But some will ask, ‘How are the dead raised?With what kind of body do they come?’ You foolish man! What you sow does not come to life unless it dies. And what you sow is not the body which is to be, but a bare kernel, perhaps of wheat or of some other grain. But God gives it a body as he has chosen, to each kind of seed its own body. For not all flesh is alike, but there is one kind for men, another for animals, another for birds, and another for fish. (I Cor. 15: 35-39)
The physical body of man, of Adam, must die so that the grave can give birth to the spiritual body of Christ. Christ as first fruits of the Kingdom of God is the New Man, possessing a new and unprecedented spiritual body.
That is to say, he is neither merely bodily nor merely spiritual. He is a resurrected body, a transformed one, a New Creation.
So is it with the resurrection of the dead. What is sown is perishable, what is raised is imperishable. It is sown in dishonour, it is raised in glory. It is sown in weakness, it is raised in power. It is sown a physical body, it is raised a spiritual body. . . . The first man was from the earth, a man of dust; the second man is from heaven. As was the man of dust, so are those that are of the dust; and as is the man of heaven, so are those who are of heaven. Just as we have borne the image of the man of dust, we shall we also bear the image of the man of heaven. I tell you this, brethren: flesh and blood cannot inherit the kingdom of God, nor does the perishable inherit the imperishable. (I Cor. 15: 42-50)
The glorified body of Christ is not mere flesh and blood, subject to death. His physical and mortal body has been raised up as the first to manifest the imperishable “spiritual body” of the New Covenant, a body that is both physical and spiritual, and therefore it is something more than either. It is a New Creation. It is of this glorified body of Christ that we eat and drink in the Holy Eucharist. As first fruits of the Kingdom, it is offered to the eyes and senses of faith. With our merely physical senses we perceive bread and wine, but the consecrated elements have been transformed into a supernal substance, a food nourishing that in us which reaches through the opposition of body and spirit into the New Man within us. That new man of the new creation is beyond the divisions of flesh and blood, history and gender:
There is neither Jew nor Greek, there is neither slave nor free, there is neither male nor female; for you are all one in Christ Jesus (Gal. 3: 28).

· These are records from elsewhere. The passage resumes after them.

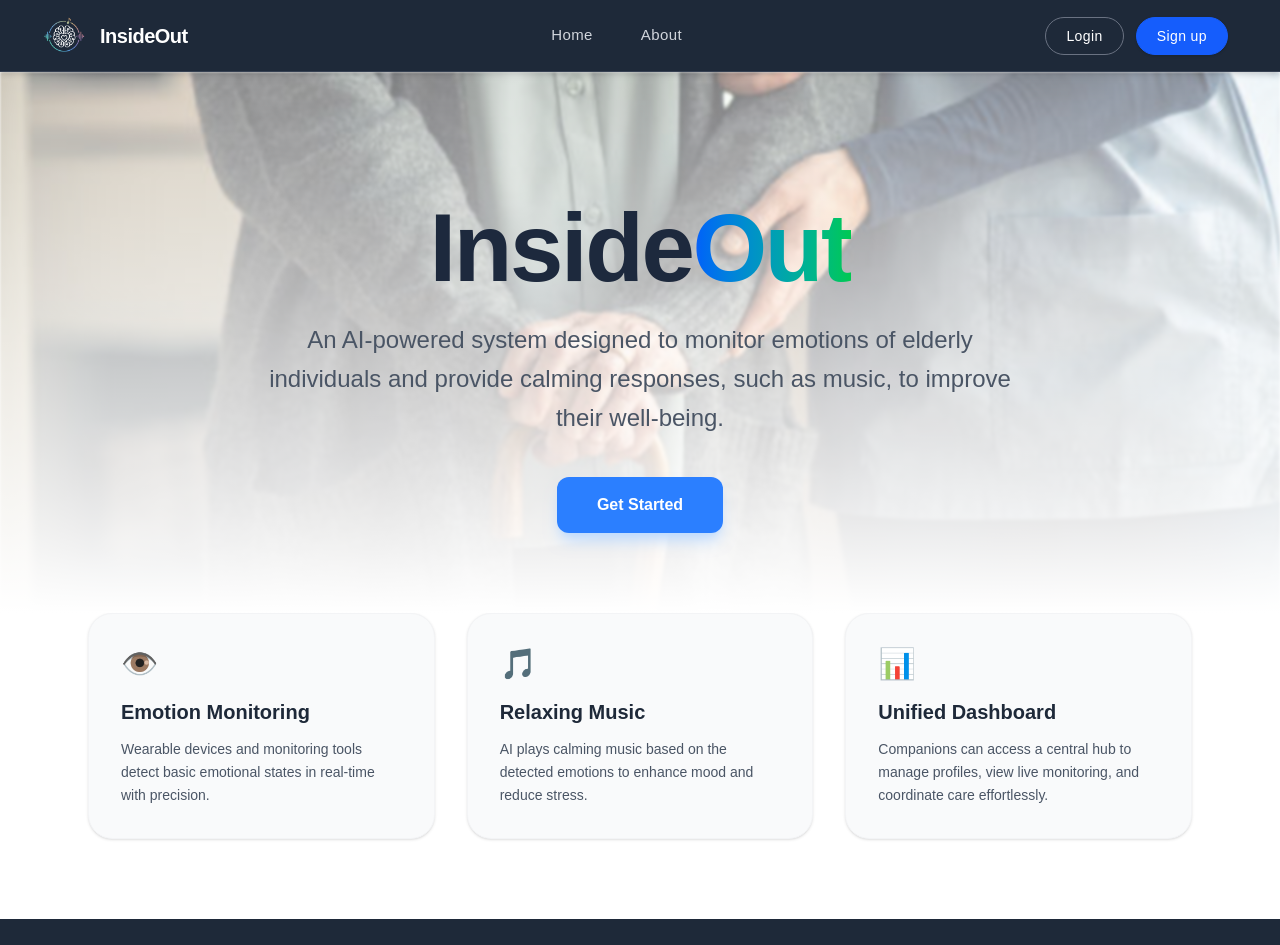
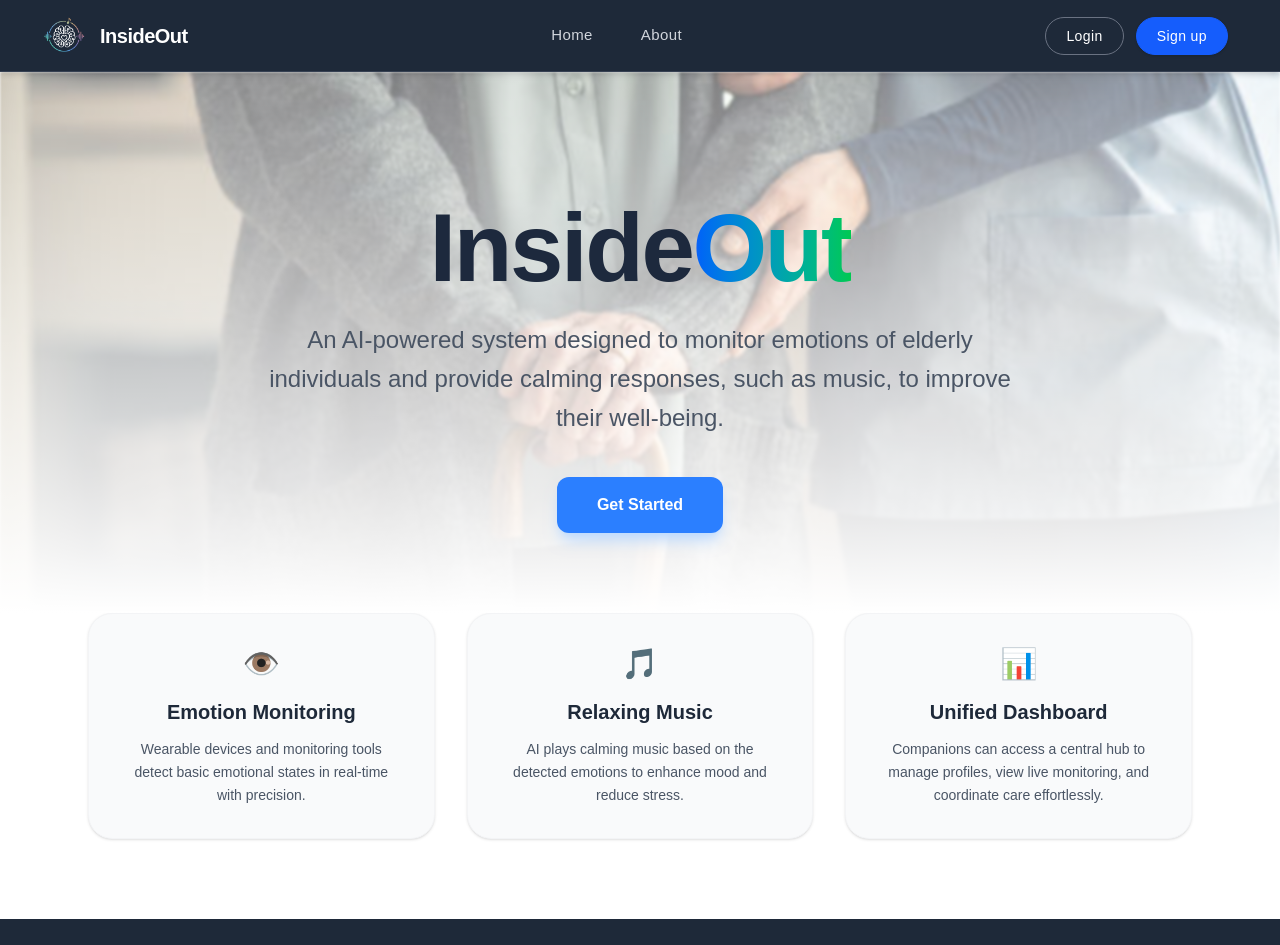
Before and after one commit to johnmartinroque/InsideOut, a React (Vite) app in the folder InsideOutFE/: page / in a window 1280 px wide. Shown: the top 945 px of the page. Built offline with nearby package versions, Linux system fonts and the light colour scheme; no server answers.

Commit message:
centered text on features

```diff
--- a/InsideOutFE/src/screens/LandingPage.jsx
+++ b/InsideOutFE/src/screens/LandingPage.jsx
@@ -41,7 +41,7 @@ function LandingPage() {
 
       <div className="max-w-6xl mx-auto px-6 pb-20">
         <div className="grid gap-8 md:grid-cols-3 w-full">
-          <div className="p-8 bg-gray-50 rounded-3xl shadow-sm border border-gray-100 hover:shadow-md transition-shadow">
+          <div className="p-8 bg-gray-50 rounded-3xl shadow-sm border border-gray-100 hover:shadow-md transition-shadow text-center">
             <div className="text-blue-600 mb-4 text-3xl">👁️</div>
             <h3 className="text-xl font-bold mb-3 text-gray-800">
               Emotion Monitoring
@@ -52,7 +52,7 @@ function LandingPage() {
             </p>
           </div>
 
-          <div className="p-8 bg-gray-50 rounded-3xl shadow-sm border border-gray-100 hover:shadow-md transition-shadow">
+          <div className="p-8 bg-gray-50 rounded-3xl shadow-sm border border-gray-100 hover:shadow-md transition-shadow text-center">
             <div className="text-green-600 mb-4 text-3xl">🎵</div>
             <h3 className="text-xl font-bold mb-3 text-gray-800">
               Relaxing Music
@@ -63,7 +63,7 @@ function LandingPage() {
             </p>
           </div>
 
-          <div className="p-8 bg-gray-50 rounded-3xl shadow-sm border border-gray-100 hover:shadow-md transition-shadow">
+          <div className="p-8 bg-gray-50 rounded-3xl shadow-sm border border-gray-100 hover:shadow-md transition-shadow text-center">
             <div className="text-purple-600 mb-4 text-3xl">📊</div>
             <h3 className="text-xl font-bold mb-3 text-gray-800">
               Unified Dashboard
```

As the first fruits of this New Creation, Christ feeds us with a divine, eschatological substance, his very glorified self, His Resurrected Body now (which is of course to say, eternally) seated at the right hand of the Father. His Blood is the firstfruits of the New Heaven, his Body of the New Earth. We communicate in that glorified Life and Being which heals all illness, mortality, and division—within, between, and among us, and between ourselves and God, the Father of us all.